(Beginning of SOURCE DATA)
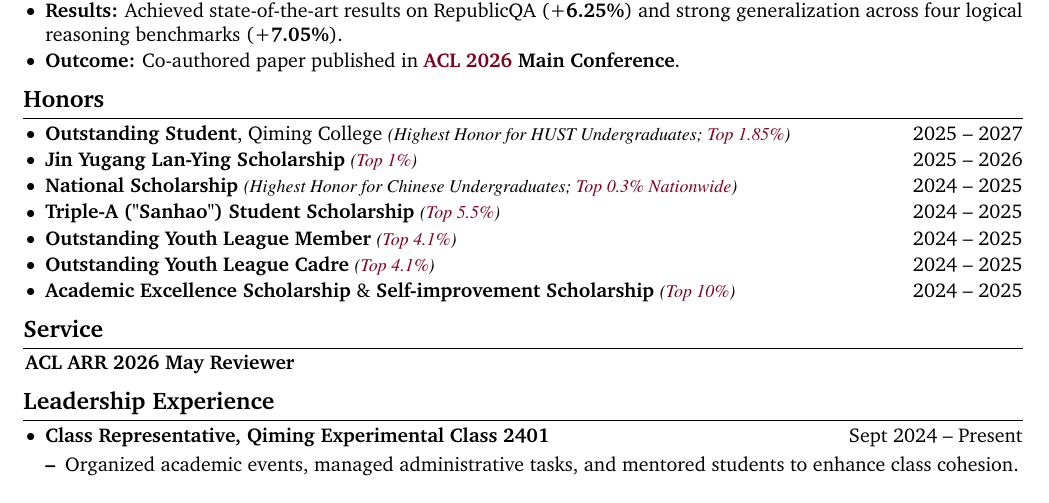
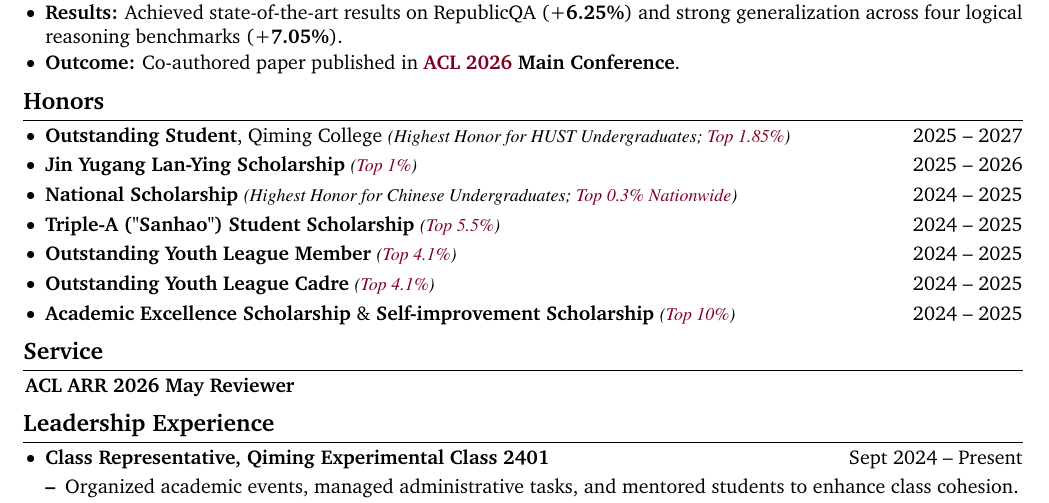
Before and after one commit to DelicateNorman/delicatenorman.github.io, a LaTeX CV (CV/ml.tex): part of page 2 of 2, cut so that both start at the same text. Compiled offline with pdfLaTeX.

Commit message:
Increase honors list spacing

```diff
--- a/CV/ml.tex
+++ b/CV/ml.tex
@@ -405,6 +405,7 @@ urlcolor=primaryColor
 
 \begin{onecolentry}
 \begin{highlights}
+\setlength{\itemsep}{0.06cm}
 \item \textbf{Outstanding Student}, Qiming College \honornote{Highest Honor for HUST Undergraduates; \distinction{Top 1.85\%}} \hfill 2025 -- 2027
 \item \textbf{Jin Yugang Lan-Ying Scholarship} \honornote{\distinction{Top 1\%}} \hfill 2025 -- 2026
 \item \textbf{National Scholarship} \honornote{Highest Honor for Chinese Undergraduates; \distinction{Top 0.3\% Nationwide}} \hfill 2024 -- 2025
```
Also changed, not shown: assets/CV_Xinglang_Zhang.pdf.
(End of SOURCE DATA)
- _REQUIREMENT_: Your reply should be the entries above, repeated exactly and free of pictures.

- _SOLUTION TO THIS PROBLEM_:
Before and after one commit to DelicateNorman/delicatenorman.github.io, a LaTeX CV (CV/ml.tex): part of page 2 of 2, cut so that both start at the same text. Compiled offline with pdfLaTeX.

Commit message:
Increase honors list spacing

```diff
--- a/CV/ml.tex
+++ b/CV/ml.tex
@@ -405,6 +405,7 @@ urlcolor=primaryColor
 
 \begin{onecolentry}
 \begin{highlights}
+\setlength{\itemsep}{0.06cm}
 \item \textbf{Outstanding Student}, Qiming College \honornote{Highest Honor for HUST Undergraduates; \distinction{Top 1.85\%}} \hfill 2025 -- 2027
 \item \textbf{Jin Yugang Lan-Ying Scholarship} \honornote{\distinction{Top 1\%}} \hfill 2025 -- 2026
 \item \textbf{National Scholarship} \honornote{Highest Honor for Chinese Undergraduates; \distinction{Top 0.3\% Nationwide}} \hfill 2024 -- 2025
```
Also changed, not shown: assets/CV_Xinglang_Zhang.pdf.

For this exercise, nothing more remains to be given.